***** Supplied material *****
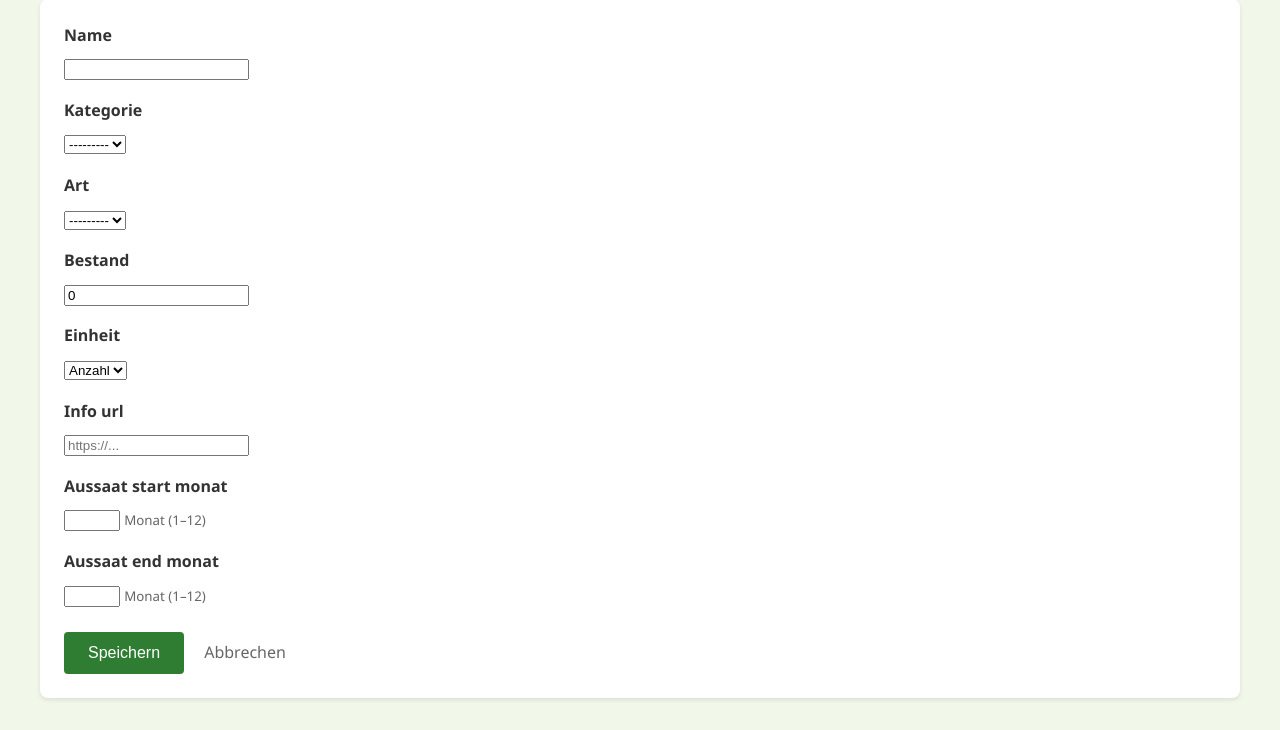
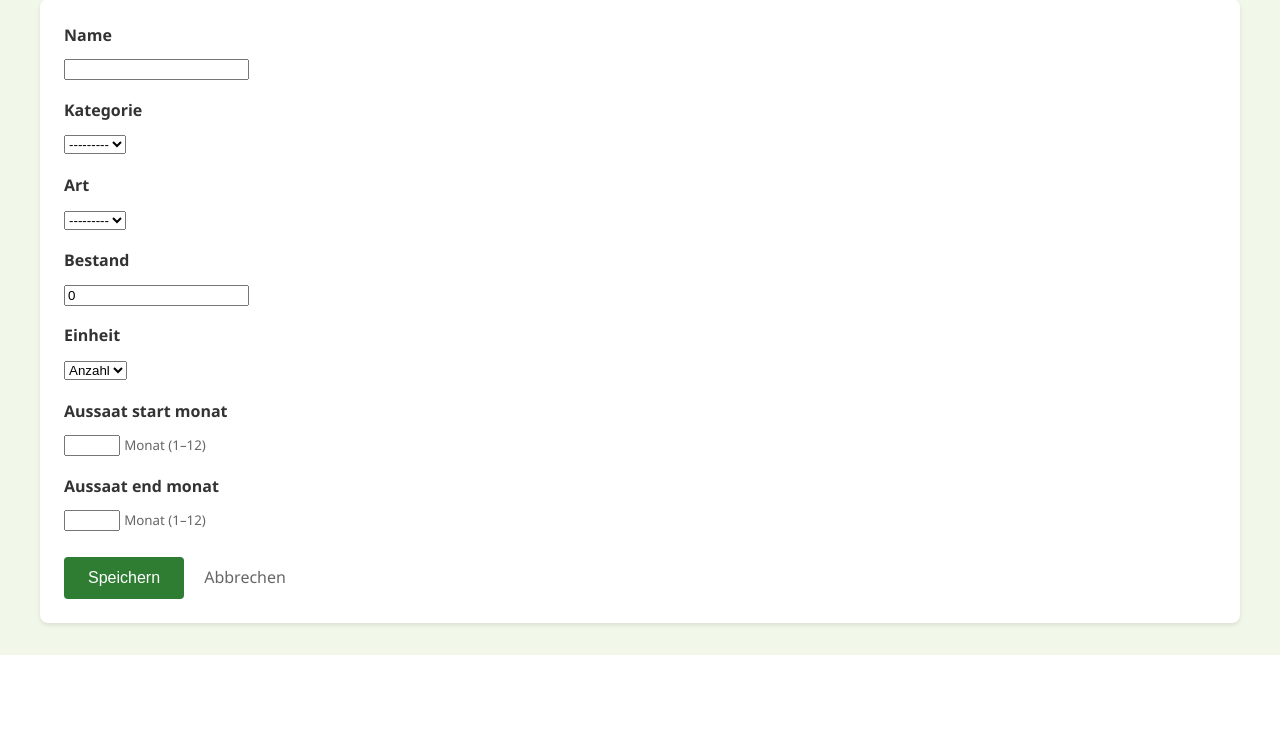
Before and after one commit to ruewe/shg, a Django app: page /sorten/neu/ in a window 1280 px wide. Shown: the part 169-899 px from the top of the page. After the commit the page ends 824 px from the top, so only its background shows below. Run offline with Django 4.2, Linux system fonts and the light colour scheme; data that the repository does not hold is empty; parts of the project's set-up code (start-up, migrations or seed data) failed here and were passed over.

Commit message:
Complete revert of info_url

```diff
--- a/garten/admin.py
+++ b/garten/admin.py
@@ -19,7 +19,7 @@ class ArtAdmin(admin.ModelAdmin):
 
 @admin.register(Sorte)
 class SorteAdmin(admin.ModelAdmin):
-    list_display = ('name', 'kategorie', 'art', 'bestand', 'einheit', 'info_url')
+    list_display = ('name', 'kategorie', 'art', 'bestand', 'einheit')
     search_fields = ('name', 'kategorie__name', 'art__name')
     actions = ['duplicate_sorte']
 
--- a/garten/forms.py
+++ b/garten/forms.py
@@ -20,14 +20,13 @@ class ArtForm(forms.ModelForm):
 class SorteForm(forms.ModelForm):
     class Meta:
         model = Sorte
-        fields = ['name', 'kategorie', 'art', 'bestand', 'einheit', 'info_url', 'aussaat_start_monat', 'aussaat_end_monat']
+        fields = ['name', 'kategorie', 'art', 'bestand', 'einheit', 'aussaat_start_monat', 'aussaat_end_monat']
         widgets = {
             'name': forms.TextInput(attrs={'class': 'form-control'}),
             'kategorie': forms.Select(attrs={'class': 'form-control'}),
             'art': forms.Select(attrs={'class': 'form-control'}),
             'bestand': forms.NumberInput(attrs={'class': 'form-control'}),
             'einheit': forms.Select(attrs={'class': 'form-control'}),
-            'info_url': forms.URLInput(attrs={'class': 'form-control', 'placeholder': 'https://...'}),
             'aussaat_start_monat': forms.NumberInput(attrs={'class': 'form-control', 'min': 1, 'max': 12}),
             'aussaat_end_monat': forms.NumberInput(attrs={'class': 'form-control', 'min': 1, 'max': 12}),
         }
--- a/garten/models.py
+++ b/garten/models.py
@@ -38,7 +38,7 @@ class Sorte(models.Model):
     art = models.ForeignKey(Art, on_delete=models.PROTECT, null=True, blank=True, related_name='sorten')
     aussaat_start_monat = models.PositiveSmallIntegerField(null=True, blank=True, help_text='Monat (1–12)')
     aussaat_end_monat = models.PositiveSmallIntegerField(null=True, blank=True, help_text='Monat (1–12)')
-    info_url = models.URLField(blank=True)
+
     bestand = models.DecimalField(max_digits=9, decimal_places=2, default=0)
     einheit = models.CharField(max_length=10, choices=EINHEITEN, default='ANZ')
 
```
Also changed, not shown: garten/templates/garten/sorte_list.html (+0 -8 lines).
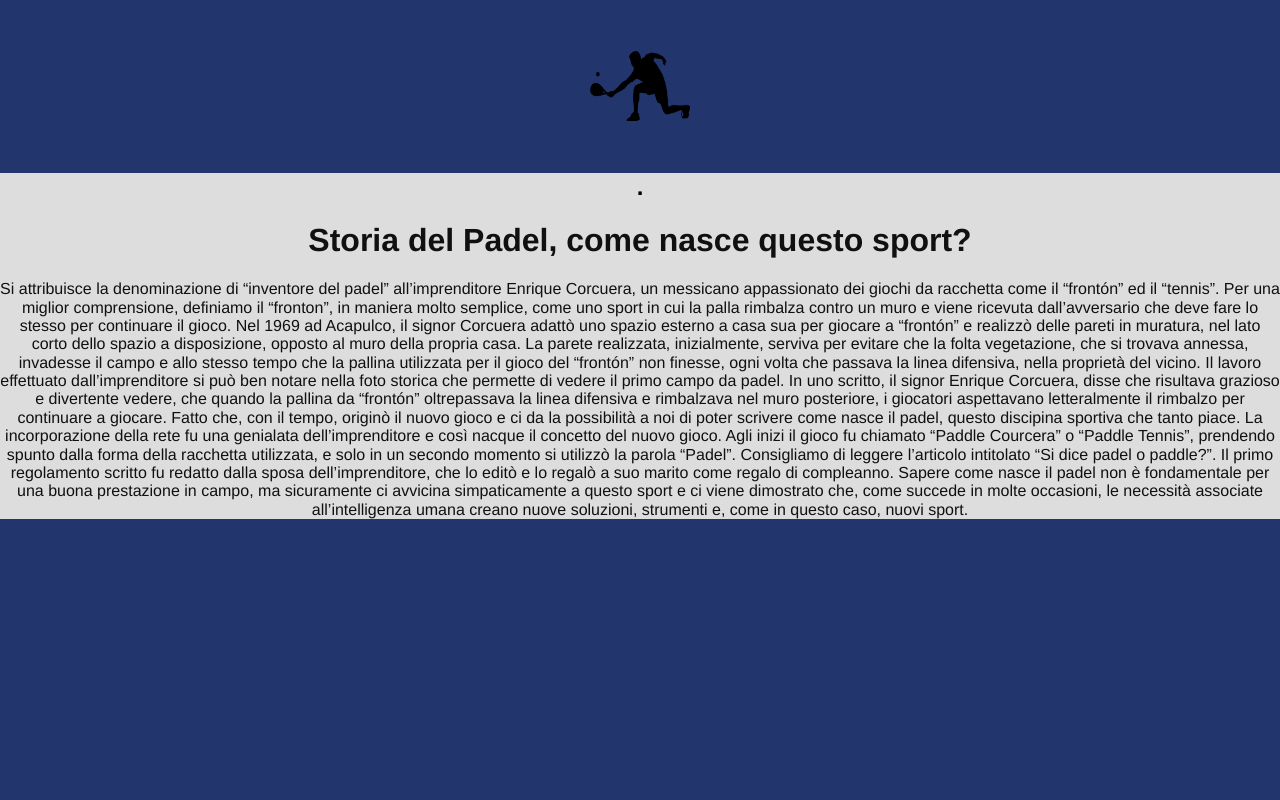
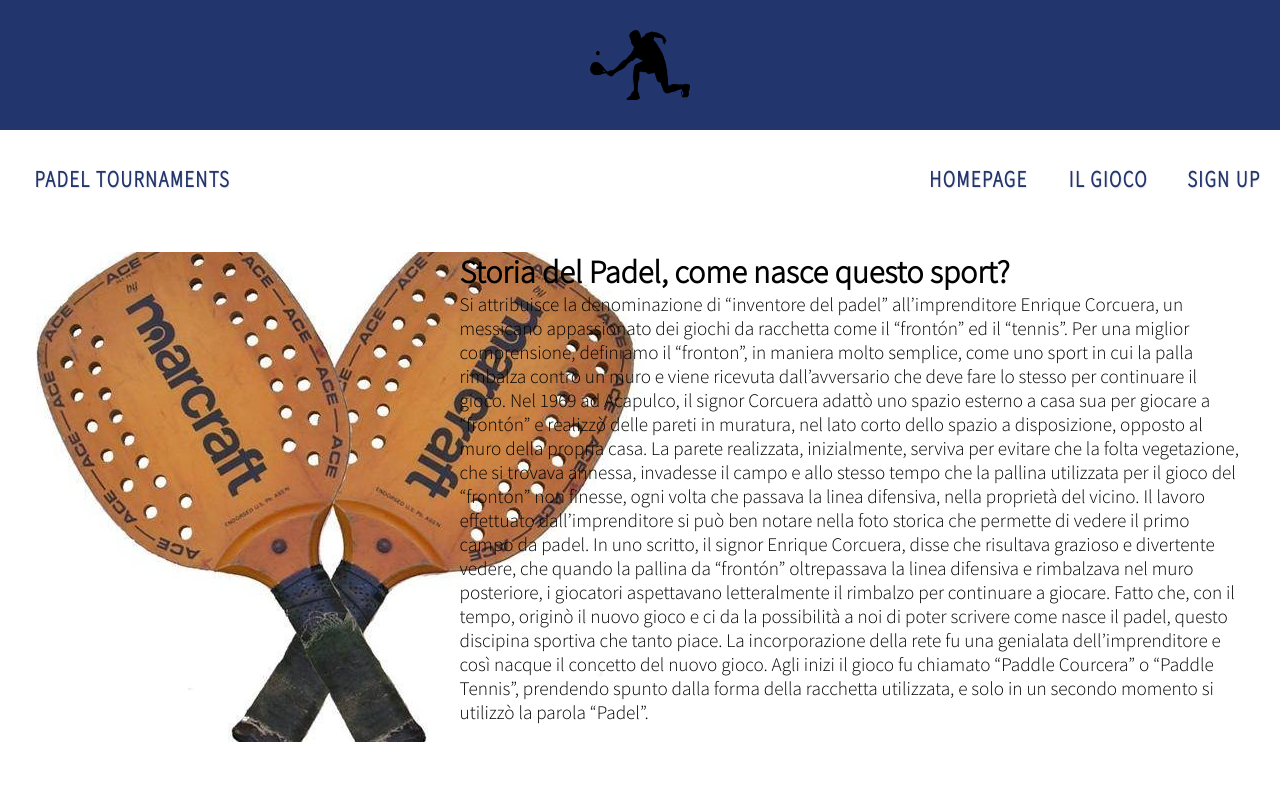
Before and after one commit to R4Lpf/Padel-Tournaments, a PHP site: page /card-sites/storiadelpadel.html in a window 1280 px wide. Run offline with PHP 8.4, Linux system fonts and the light colour scheme; some libraries are stand-ins or nearby versions.

Commit message:
cambiamenti topnav colori e pagina storia padel

```diff
--- a/card-sites/storiadelpadel.html
+++ b/card-sites/storiadelpadel.html
@@ -2,23 +2,32 @@
 <head>
     <link href="/style.css" rel="stylesheet" type="text/css" />
     <title>Padel Tournaments</title>
-    <link href='https://fonts.googleapis.com/css?family=Titillium+Web:400,300,600' rel='stylesheet' type='text/css'><link rel="stylesheet" href="https://cdnjs.cloudflare.com/ajax/libs/normalize/5.0.0/normalize.min.css">
-    <script src="https://kit.fontawesome.com/ad39549f21.js" crossorigin="anonymous"></script>
+    <link rel="preconnect" href="https://fonts.gstatic.com">
+    <link href="https://fonts.googleapis.com/css2?family=Source+Sans+Pro:wght@200;300&display=swap" rel="stylesheet">
     <script src="https://ajax.googleapis.com/ajax/libs/jquery/3.5.1/jquery.min.js"></script>
     <meta charset="utf-8" />
 </head>
 <body>
-    <script src="/JS-Scripts/change-page-on-left-tab-click.js"></script>
 
     <div class = "header">
-            <h1><img class = "header-image" src= "/img/31756.png" height="70" width="100"></h1>
+        <h1><img class = "header-image" src= "/img/31756.png" height="70" width="100"></h1>
     </div>
 
-    <div class = "content_gioco">
-        <h2 align="center"> . </h2>
-        <h1 align="center">Storia del Padel, come nasce questo sport?</h1>
+
+
+    <div class = "topnav">
+        <a href="/card.php">Padel Tournaments</a>
+        <a href="/Sign-up/index.html" style="float: right;">Sign Up</a>
+        <a href= "/gioco_padel.html" style="float: right;">Il Gioco</a>
+        <a href="/card.php" style="float: right;">Homepage</a>
+    </div>
+
+    <div class = "content_scheda">
+
+        <img src="/img/racchette padel.jpg">
         <div class="pasteHere">
-            <p align="center" id="fileTextHere">text from files/text.txt</p>
+            <h1 align="left">Storia del Padel, come nasce questo sport?</h1>
+            <p align="left" id="fileTextHere">text from files/text.txt</p>
         </div>
         <script>
             $('#fileTextHere').load("/testi/la_storia.txt");
@@ -26,9 +35,5 @@
 
     </div>
 
-
-
-    <script>alert("Pagina aperta con successo")</script>
-
 </body>
 </html>
--- a/gioco_padel.html
+++ b/gioco_padel.html
@@ -16,10 +16,10 @@
     </div>
 
     <div class = "topnav">
-        <a href="index.html">Padel Tournaments</a>
+        <a href="/card.php">Padel Tournaments</a>
         <a href="/Sign-up/index.html" style="float: right;">Sign up</a>
-        <a href= "gioco_padel.html" style="float: right;">Il gioco</a>
-        <a href="index.html" style="float: right;">Homepage</a>
+        <a href= "/gioco_padel.html" style="float: right;">Il gioco</a>
+        <a href="/card.php" style="float: right;">Homepage</a>
     </div>
 
 
--- a/index.html
+++ b/index.html
@@ -12,7 +12,7 @@
 
 
     <div class = "header">
-            <h1><img class = "header-image" src= "img/31756.png" height="70" width="100"></h1>
+            <h1><img class = "header-image" src= "img/HEADER BIANCO.png" height="70" width="100"></h1>
     </div>
 
 
--- a/style.css
+++ b/style.css
@@ -15,7 +15,7 @@ body
 *{margin:0; padding:0;}    /* Ugly reset */
 html, body {
   height:100%;
-  background: #22356d;        /* to fulfill page background */
+  background:  white;        /* to fulfill page background */
 }
 
 /* --------------------------------------------------------------------------------------------------------------------------------------------------------- */
@@ -33,8 +33,9 @@ html, body {
 .topnav
 {
     overflow: hidden;
-    background: #69dfe2;
-    padding: 20px 20px ;
+    background: #ffffff;
+    padding: 20px 0px 20px 0px ;
+
 
 }
 
@@ -44,23 +45,24 @@ html, body {
     font-weight: bold;
     float: left;
     display: block;
-    padding: 14px 16px;
-    font-size: 16px;
+    padding: 14px 10px ;
+    font-size: 23px;
+    transform: scale(.8, 1);
     font-style: normal;
     text-align: center;
     text-transform: uppercase;
     text-decoration: none;
     letter-spacing: 2px;
     color: #22356d;
+
     text-shadow: 1px 1px 1px rgba(0,0,0,0.1);
-    border-bottom: thick  solid  #69dfe2;
+    border-bottom: thick  solid  #ffffff;
 
 }
 
 .topnav a:hover
 {
     transition: 0.3s;
-
     border-bottom: thick solid #22356d;
 
 }
@@ -76,7 +78,7 @@ html, body {
     height:100%;
     width:15%;
     /* border: 1px solid #ccc; */
-    background-color: #22356d;
+    background-color: #ffffff;
     height: max-content;
     height:inherit;
 
@@ -115,7 +117,7 @@ html, body {
     text-transform: uppercase;
     text-decoration: none;
     letter-spacing: 2px;
-    color: #ffffff;
+    color: #22356d;
     text-shadow: 1px 1px 1px rgba(0,0,0,0.1);
 }
 
@@ -143,7 +145,7 @@ html, body {
     margin-left: 15%;
     height: 100%;
     border-left: none;
-    background: #ddd;
+    background: rgb(255, 255, 255);
 }
 
 .tabcontent
@@ -151,7 +153,7 @@ html, body {
 
     /* padding: 0px 12px;
     border: 1px solid #ccc; */
-    background: #ddd;
+    background: rgb(255, 255, 255);
 }
 
 
@@ -250,7 +252,7 @@ html, body {
 
 .card
 {
-    background-color: white;
+    background-color: rgb(211, 211, 211);
     margin-top: 20px;
     border-radius: 20px;
 }
@@ -526,3 +528,22 @@ td.posto img {
   height: 100px;
   width: 100px;
   }
+
+.content_scheda {
+
+display: grid;
+grid-gap: 24px 16px;
+  padding-top: 20px ;
+  padding-right: 50px;
+  padding-left: 20px;
+  grid-template-columns: 35% 65%;
+}
+
+.pasteHere {
+    font-family: "Source Sans Pro",Helvetica,Arial,sans-serif;
+
+}
+
+.pasteHere p{
+    font-size: larger;
+}
--- a/testi/la_storia.txt
+++ b/testi/la_storia.txt
@@ -2,5 +2,4 @@ Si attribuisce la denominazione di “inventore del padel” all’imprenditore
 Nel 1969 ad Acapulco, il signor Corcuera adattò uno spazio esterno a casa sua per giocare a “frontón” e realizzò delle pareti in muratura, nel lato corto dello spazio a disposizione, opposto al muro della propria casa.
 La parete realizzata, inizialmente, serviva per evitare che la folta vegetazione, che si trovava annessa, invadesse il campo e allo stesso tempo che la pallina utilizzata per il gioco del “frontón” non finesse, ogni volta che passava la linea difensiva, nella proprietà del vicino. Il lavoro effettuato dall’imprenditore si può ben notare nella foto storica che permette di vedere il primo campo da padel.
 In uno scritto, il signor Enrique Corcuera, disse che risultava grazioso e divertente vedere, che quando la pallina da “frontón” oltrepassava la linea difensiva e rimbalzava nel muro posteriore, i giocatori aspettavano letteralmente il rimbalzo per continuare a giocare. Fatto che, con il tempo, originò il nuovo gioco e ci da la possibilità a noi di poter scrivere come nasce il padel, questo discipina sportiva che tanto piace.
-La incorporazione della rete fu una genialata dell’imprenditore e così nacque il concetto del nuovo gioco. Agli inizi il gioco fu chiamato “Paddle Courcera” o “Paddle Tennis”, prendendo spunto dalla forma della racchetta utilizzata, e solo in un secondo momento si utilizzò la parola “Padel”. Consigliamo di leggere l’articolo intitolato “Si dice padel o paddle?”.
-Il primo regolamento scritto fu redatto dalla sposa dell’imprenditore, che lo editò e lo regalò a suo marito come regalo di compleanno. Sapere come nasce il padel non è fondamentale per una buona prestazione in campo, ma sicuramente ci avvicina simpaticamente a questo sport e ci viene dimostrato che, come succede in molte occasioni, le necessità associate all’intelligenza umana creano nuove soluzioni, strumenti e, come in questo caso, nuovi sport.
+La incorporazione della rete fu una genialata dell’imprenditore e così nacque il concetto del nuovo gioco. Agli inizi il gioco fu chiamato “Paddle Courcera” o “Paddle Tennis”, prendendo spunto dalla forma della racchetta utilizzata, e solo in un secondo momento si utilizzò la parola “Padel”.
```
Also changed, not shown: card.php (+4 -4 lines), img/HEADER BIANCO.png (added), img/racchette padel.jpg (added).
*****
== Exercise requirements ==
Every line above in which the word "script" is present must be copied into the answer.

== Written answer ==
-    <script src="https://kit.fontawesome.com/ad39549f21.js" crossorigin="anonymous"></script>
     <script src="https://ajax.googleapis.com/ajax/libs/jquery/3.5.1/jquery.min.js"></script>
-    <script src="/JS-Scripts/change-page-on-left-tab-click.js"></script>
         <script>
-    <script>alert("Pagina aperta con successo")</script>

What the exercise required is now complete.